Divorce can have far-reaching and lasting effects across the entire family unit. It’s not a pleasant experience for anyone involved; it can be a trauma in itself. Parents going through a divorce are no doubt experiencing a range of emotions. In the middle of this, it’s important for parents not to lose sight of the effects divorce can have on their children, including teenagers. Adolescence has enough turmoil and changes going on as it is; throwing a parental divorce into the mix doesn’t help these matters. Therefore, it’s important to help your teen cope with the effects of your divorce, and be mindful of the effects it can have on them. Let’s look at some steps you can take as a parent going through a divorce.
Encourage your teen to talk about how the divorce is affecting them
A family divorce can have a multitude of effects on your teen’s life beyond that of the home situation. For example, a teen may fear that they won’t see one parent often (or at all) if they move to another location. Conversely, they may worry that they’ll have to move away with one parent, change school and never see their friends again. It’s important to let your teen talk about how they feel about all this. Ensure them that they are being listened to and that you understand the effects that your divorce is having on them.
Reassure them that you love them no matter what
Your teen must understand that the divorce is between you and your ex. Make sure that they know that your love for them is unconditional and that just because you no longer want to be with your ex doesn’t mean that you want to cut them off too.
Avoid becoming estranged from your teen
While it may be the case that you end up moving away from your teen and only get to see them on certain days or perhaps weeks, prioritise time for them when you can. Maintain regular contact, be it by phone, text, etc. Ask them about how they’re getting in school, or any other activities they may engage in. Do your best to turn up for their sports games or musical recitals, etc. Estrangement is something feared by parents and children alike and these steps will help you avoid that occurring.
Watch out for signs that your teen is struggling with the effects of your divorce
Even if your teen hasn’t specifically brought up that the divorce is causing them distress, it’s important to be wary that this may be the case. Look out for signs. Maybe your teen has become withdrawn, they’ve stopped doing activities that they usually enjoy, or their eating habits have changed for the worse. Do they appear to be down all the time? Or perhaps they’re acting out of character. Look for signs of your teen resorting to unhealthy coping mechanisms, lashing out, or engaging in risky behaviour.
Don’t force your teen to “choose a side” in the divorce
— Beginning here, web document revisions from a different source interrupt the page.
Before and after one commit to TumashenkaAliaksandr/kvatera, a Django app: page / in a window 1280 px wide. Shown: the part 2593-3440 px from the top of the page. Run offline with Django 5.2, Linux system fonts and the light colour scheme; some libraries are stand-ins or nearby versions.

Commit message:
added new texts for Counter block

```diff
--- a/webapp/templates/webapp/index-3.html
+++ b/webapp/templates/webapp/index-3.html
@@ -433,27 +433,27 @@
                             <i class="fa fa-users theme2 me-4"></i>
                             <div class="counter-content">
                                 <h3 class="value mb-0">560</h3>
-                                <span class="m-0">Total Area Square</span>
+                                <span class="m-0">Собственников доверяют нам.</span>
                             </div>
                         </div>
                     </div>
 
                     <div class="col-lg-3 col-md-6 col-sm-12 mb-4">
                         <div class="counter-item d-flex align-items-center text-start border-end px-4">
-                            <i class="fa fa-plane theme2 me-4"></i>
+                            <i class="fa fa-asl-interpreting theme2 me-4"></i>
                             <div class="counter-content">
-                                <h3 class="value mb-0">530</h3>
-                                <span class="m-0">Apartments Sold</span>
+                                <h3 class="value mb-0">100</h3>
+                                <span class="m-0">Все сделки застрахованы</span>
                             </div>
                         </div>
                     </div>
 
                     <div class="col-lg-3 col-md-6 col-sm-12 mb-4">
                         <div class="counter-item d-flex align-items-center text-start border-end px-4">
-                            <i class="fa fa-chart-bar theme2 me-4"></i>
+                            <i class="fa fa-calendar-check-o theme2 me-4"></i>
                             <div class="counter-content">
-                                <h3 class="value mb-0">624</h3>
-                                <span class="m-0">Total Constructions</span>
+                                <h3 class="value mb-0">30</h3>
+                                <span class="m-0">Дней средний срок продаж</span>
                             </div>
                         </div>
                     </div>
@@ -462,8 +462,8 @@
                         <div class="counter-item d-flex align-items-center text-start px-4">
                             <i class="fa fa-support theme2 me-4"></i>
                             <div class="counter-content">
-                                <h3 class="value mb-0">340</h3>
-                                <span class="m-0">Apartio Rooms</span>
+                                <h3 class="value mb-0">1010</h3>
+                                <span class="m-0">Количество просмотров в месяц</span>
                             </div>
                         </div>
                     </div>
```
The effects of divorce are stressful enough for teens. Do not add to this by pitting them between you and your former partner. Do not argue in front of your children, it will only cause more upset in an already fretful situation. Do not force them to choose one parent over the other. Do not try to turn them against your ex. No good will come from this. It will only serve to increase your teenager’s anxieties and frustrations.
Avoid talking negatively about your former partner in front of your teen
Look. There may well be valid reasons for your divorce. You of course should discuss them with trusted friends and perhaps other adult relatives. However, please avoid doing so in front of, or with, your children. As mentioned in the previous paragraph, forcing a teen to choose a side in the divorce does no good for anyone and neither will trying to negatively influence them against their other parent.
I hope that these points have been of help to anyone who is struggling with the impact a divorce is having on their children. To summarise, it’s important to maintain bonds with your teen, to keep an active interest in their life, and not to try to pit them against your former partner during and after a divorce. It’s also vitally important to keep an eye out for signs that they may be struggling with the effects of your divorce. If you do feel that your teen needs that extra bit of help in handling the situation, it may be worth encouraging them to see a professional counsellor. Please feel free to contact me to see if I can help with the situation.